WORK INSTRUCTION
Copy every line of the records below where the word "head" occurs.

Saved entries
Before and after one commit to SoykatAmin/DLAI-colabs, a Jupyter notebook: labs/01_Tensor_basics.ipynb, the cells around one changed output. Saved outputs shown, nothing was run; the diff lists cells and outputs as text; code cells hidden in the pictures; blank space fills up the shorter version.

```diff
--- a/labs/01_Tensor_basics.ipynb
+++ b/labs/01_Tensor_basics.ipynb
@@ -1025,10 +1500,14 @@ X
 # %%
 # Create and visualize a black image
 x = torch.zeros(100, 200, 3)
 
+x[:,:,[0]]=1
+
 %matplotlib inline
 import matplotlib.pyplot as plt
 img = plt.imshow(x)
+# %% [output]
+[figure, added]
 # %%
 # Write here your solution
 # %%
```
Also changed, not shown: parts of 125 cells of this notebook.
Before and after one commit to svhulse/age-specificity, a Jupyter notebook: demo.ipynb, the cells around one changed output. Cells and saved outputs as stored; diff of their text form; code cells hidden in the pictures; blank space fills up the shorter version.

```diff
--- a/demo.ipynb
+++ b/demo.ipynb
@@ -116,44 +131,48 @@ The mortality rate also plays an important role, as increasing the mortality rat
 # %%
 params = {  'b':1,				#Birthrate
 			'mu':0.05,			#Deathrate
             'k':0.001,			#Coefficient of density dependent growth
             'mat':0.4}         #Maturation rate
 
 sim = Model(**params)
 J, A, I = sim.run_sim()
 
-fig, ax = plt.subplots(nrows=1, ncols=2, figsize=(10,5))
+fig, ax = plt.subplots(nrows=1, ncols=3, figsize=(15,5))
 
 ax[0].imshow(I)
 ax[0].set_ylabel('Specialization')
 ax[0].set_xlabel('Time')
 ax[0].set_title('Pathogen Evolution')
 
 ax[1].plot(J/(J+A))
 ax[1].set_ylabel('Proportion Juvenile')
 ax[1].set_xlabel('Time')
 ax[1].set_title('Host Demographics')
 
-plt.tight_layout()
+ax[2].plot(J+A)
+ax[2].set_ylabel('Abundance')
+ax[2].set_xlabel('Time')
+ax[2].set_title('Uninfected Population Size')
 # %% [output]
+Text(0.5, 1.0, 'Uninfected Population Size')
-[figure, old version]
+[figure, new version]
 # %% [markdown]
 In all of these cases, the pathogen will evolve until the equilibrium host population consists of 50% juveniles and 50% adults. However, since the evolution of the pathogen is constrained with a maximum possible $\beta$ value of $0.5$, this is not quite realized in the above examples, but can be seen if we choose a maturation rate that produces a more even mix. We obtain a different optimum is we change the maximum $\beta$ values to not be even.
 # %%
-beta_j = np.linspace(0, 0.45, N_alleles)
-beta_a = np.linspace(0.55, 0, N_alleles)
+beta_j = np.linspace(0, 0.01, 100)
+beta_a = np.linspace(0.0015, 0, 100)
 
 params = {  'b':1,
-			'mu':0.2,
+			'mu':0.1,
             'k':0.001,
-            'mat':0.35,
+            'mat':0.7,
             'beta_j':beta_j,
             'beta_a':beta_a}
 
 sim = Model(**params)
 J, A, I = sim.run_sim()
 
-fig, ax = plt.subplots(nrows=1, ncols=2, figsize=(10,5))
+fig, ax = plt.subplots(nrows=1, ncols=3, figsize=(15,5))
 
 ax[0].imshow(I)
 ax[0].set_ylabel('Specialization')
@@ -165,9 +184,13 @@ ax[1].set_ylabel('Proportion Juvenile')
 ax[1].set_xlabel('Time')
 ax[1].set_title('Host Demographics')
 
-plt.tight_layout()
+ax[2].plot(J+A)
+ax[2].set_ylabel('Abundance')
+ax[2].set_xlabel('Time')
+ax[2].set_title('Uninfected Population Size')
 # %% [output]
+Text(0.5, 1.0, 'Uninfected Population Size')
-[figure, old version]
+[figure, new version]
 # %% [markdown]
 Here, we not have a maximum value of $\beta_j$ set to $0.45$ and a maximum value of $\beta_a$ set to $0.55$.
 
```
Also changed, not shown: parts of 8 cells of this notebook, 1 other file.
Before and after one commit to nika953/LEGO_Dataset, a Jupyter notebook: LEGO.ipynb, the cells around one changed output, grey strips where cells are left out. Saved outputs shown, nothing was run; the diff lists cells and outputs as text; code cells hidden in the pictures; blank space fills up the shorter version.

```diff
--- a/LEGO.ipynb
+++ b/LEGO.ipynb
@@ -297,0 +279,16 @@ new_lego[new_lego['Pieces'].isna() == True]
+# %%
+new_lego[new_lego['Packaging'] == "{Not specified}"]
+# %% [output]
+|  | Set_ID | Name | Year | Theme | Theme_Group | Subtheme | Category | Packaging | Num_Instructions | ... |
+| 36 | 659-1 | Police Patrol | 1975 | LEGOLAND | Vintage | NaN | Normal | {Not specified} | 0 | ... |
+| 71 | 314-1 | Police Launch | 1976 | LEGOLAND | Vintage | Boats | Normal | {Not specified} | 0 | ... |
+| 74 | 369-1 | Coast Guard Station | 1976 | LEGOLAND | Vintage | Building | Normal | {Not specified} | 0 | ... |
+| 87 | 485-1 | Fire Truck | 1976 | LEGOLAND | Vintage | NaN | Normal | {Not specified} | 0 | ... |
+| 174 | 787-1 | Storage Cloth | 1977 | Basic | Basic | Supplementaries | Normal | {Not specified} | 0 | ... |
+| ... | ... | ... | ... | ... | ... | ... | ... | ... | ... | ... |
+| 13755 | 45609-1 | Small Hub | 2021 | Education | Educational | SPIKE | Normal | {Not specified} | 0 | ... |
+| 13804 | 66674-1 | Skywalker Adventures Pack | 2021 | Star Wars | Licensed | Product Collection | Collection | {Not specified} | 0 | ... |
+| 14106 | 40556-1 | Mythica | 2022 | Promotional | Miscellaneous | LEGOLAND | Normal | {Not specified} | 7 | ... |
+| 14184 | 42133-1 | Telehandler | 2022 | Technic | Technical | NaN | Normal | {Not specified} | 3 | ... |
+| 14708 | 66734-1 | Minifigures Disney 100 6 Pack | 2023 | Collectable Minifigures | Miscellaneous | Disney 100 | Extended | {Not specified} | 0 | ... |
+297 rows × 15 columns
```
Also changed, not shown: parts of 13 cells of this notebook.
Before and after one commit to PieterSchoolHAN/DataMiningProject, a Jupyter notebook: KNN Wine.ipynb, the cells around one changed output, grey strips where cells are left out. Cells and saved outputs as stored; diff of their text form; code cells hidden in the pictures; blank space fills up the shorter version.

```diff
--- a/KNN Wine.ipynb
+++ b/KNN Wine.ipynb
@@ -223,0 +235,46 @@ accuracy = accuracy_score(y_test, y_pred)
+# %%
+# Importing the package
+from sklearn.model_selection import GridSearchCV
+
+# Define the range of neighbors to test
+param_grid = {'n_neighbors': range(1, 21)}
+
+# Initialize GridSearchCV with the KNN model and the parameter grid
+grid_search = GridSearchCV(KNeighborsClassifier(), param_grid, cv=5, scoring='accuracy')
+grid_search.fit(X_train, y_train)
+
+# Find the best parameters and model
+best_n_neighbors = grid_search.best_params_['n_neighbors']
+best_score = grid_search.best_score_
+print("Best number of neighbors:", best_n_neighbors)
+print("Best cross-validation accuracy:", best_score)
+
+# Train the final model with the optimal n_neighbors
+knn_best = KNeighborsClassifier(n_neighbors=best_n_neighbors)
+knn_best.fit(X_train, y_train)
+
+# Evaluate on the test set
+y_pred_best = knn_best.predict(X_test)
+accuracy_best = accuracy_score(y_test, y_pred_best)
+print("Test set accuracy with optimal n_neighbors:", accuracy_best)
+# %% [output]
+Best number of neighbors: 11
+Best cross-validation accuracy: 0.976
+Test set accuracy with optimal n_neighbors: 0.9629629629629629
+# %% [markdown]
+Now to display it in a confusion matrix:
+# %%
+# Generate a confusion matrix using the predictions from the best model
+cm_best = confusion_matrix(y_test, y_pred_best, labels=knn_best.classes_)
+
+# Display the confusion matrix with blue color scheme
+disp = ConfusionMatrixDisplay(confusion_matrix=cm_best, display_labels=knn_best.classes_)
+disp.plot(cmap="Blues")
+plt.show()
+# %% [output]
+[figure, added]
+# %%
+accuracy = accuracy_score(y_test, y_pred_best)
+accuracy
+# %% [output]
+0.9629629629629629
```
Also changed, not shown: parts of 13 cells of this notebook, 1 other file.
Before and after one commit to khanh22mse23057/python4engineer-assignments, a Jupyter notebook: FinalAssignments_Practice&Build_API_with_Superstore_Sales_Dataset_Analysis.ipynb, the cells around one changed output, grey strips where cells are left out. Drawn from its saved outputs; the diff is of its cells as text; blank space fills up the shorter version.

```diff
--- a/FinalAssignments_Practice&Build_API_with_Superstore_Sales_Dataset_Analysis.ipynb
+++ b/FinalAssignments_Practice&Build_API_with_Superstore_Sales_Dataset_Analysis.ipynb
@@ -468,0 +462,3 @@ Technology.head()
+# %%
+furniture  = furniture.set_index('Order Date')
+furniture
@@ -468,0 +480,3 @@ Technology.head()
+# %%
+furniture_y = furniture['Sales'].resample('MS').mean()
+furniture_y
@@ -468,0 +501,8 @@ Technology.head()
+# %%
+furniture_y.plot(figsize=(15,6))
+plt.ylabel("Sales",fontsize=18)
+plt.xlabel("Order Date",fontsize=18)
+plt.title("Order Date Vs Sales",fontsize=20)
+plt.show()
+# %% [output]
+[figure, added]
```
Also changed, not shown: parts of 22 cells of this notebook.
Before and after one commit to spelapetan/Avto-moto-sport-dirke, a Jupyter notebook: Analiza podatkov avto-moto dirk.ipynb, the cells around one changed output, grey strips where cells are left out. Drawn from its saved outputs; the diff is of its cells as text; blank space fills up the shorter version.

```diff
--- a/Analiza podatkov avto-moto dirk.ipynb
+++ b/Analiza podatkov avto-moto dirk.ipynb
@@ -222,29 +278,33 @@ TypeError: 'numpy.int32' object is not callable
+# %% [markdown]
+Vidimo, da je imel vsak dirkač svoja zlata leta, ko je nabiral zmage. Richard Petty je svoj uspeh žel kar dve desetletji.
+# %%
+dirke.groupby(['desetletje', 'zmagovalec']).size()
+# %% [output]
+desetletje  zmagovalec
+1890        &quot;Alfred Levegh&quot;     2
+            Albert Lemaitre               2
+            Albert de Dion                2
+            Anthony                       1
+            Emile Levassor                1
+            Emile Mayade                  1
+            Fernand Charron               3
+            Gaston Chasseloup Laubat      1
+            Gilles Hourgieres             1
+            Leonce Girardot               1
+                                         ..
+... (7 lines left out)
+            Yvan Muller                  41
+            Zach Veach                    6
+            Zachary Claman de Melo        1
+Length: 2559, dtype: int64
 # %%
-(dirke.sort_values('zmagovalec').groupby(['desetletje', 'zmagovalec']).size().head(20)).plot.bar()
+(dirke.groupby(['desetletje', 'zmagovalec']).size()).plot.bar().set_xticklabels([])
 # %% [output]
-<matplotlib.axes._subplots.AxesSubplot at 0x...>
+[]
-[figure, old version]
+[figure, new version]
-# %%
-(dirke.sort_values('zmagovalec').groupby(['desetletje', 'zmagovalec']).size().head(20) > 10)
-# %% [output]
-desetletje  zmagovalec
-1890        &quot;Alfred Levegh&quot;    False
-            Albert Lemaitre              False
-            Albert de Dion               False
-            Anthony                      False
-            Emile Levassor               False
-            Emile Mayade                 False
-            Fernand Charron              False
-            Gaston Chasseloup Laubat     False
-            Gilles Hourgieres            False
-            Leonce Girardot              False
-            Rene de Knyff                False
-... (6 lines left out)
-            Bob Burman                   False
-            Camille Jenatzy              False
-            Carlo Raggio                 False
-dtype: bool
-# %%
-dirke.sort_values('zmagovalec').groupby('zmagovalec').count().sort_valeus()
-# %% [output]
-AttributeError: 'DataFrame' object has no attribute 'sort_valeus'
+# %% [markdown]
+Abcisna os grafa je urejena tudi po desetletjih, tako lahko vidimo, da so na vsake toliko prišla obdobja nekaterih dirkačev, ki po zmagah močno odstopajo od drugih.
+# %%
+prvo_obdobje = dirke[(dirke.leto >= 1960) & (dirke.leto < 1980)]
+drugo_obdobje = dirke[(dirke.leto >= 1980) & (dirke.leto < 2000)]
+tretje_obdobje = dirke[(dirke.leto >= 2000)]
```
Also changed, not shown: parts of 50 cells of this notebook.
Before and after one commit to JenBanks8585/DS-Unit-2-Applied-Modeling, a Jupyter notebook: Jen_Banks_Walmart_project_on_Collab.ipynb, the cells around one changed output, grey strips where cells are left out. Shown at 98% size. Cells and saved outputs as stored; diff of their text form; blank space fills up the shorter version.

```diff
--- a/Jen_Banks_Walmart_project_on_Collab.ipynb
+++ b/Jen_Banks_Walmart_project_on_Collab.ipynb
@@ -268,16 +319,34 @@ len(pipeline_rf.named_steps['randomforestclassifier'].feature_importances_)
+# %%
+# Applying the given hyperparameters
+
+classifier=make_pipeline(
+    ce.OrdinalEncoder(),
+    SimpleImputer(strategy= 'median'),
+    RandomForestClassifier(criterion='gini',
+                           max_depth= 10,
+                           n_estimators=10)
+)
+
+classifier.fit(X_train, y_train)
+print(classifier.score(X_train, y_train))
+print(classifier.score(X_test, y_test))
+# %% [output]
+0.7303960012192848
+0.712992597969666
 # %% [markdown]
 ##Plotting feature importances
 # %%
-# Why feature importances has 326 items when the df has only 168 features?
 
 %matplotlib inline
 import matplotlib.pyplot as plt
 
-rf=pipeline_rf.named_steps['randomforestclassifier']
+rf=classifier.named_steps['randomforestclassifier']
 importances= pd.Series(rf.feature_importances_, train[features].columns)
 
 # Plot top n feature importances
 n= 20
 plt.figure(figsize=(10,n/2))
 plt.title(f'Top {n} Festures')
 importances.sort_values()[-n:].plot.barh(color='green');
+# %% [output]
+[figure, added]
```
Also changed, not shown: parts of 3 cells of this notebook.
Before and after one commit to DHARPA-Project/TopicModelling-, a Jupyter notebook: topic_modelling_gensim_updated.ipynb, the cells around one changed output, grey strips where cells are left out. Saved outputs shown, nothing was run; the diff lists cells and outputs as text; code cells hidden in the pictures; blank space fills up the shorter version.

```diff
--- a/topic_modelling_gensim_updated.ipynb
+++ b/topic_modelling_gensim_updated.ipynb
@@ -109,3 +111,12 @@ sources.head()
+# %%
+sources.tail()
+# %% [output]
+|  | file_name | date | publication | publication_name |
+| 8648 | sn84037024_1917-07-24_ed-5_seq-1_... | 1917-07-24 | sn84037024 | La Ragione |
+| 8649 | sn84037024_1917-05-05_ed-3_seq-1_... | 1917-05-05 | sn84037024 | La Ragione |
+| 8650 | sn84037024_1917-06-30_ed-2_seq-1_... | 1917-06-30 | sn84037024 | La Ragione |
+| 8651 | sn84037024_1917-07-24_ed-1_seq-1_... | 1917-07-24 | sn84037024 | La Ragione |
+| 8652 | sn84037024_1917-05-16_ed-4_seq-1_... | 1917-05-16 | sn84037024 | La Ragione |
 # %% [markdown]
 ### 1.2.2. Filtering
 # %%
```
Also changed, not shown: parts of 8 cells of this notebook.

RESPONSE
@@ -468,0 +462,3 @@ Technology.head()
@@ -468,0 +480,3 @@ Technology.head()
@@ -468,0 +501,8 @@ Technology.head()
-(dirke.sort_values('zmagovalec').groupby(['desetletje', 'zmagovalec']).size().head(20)).plot.bar()
-(dirke.sort_values('zmagovalec').groupby(['desetletje', 'zmagovalec']).size().head(20) > 10)
@@ -109,3 +111,12 @@ sources.head()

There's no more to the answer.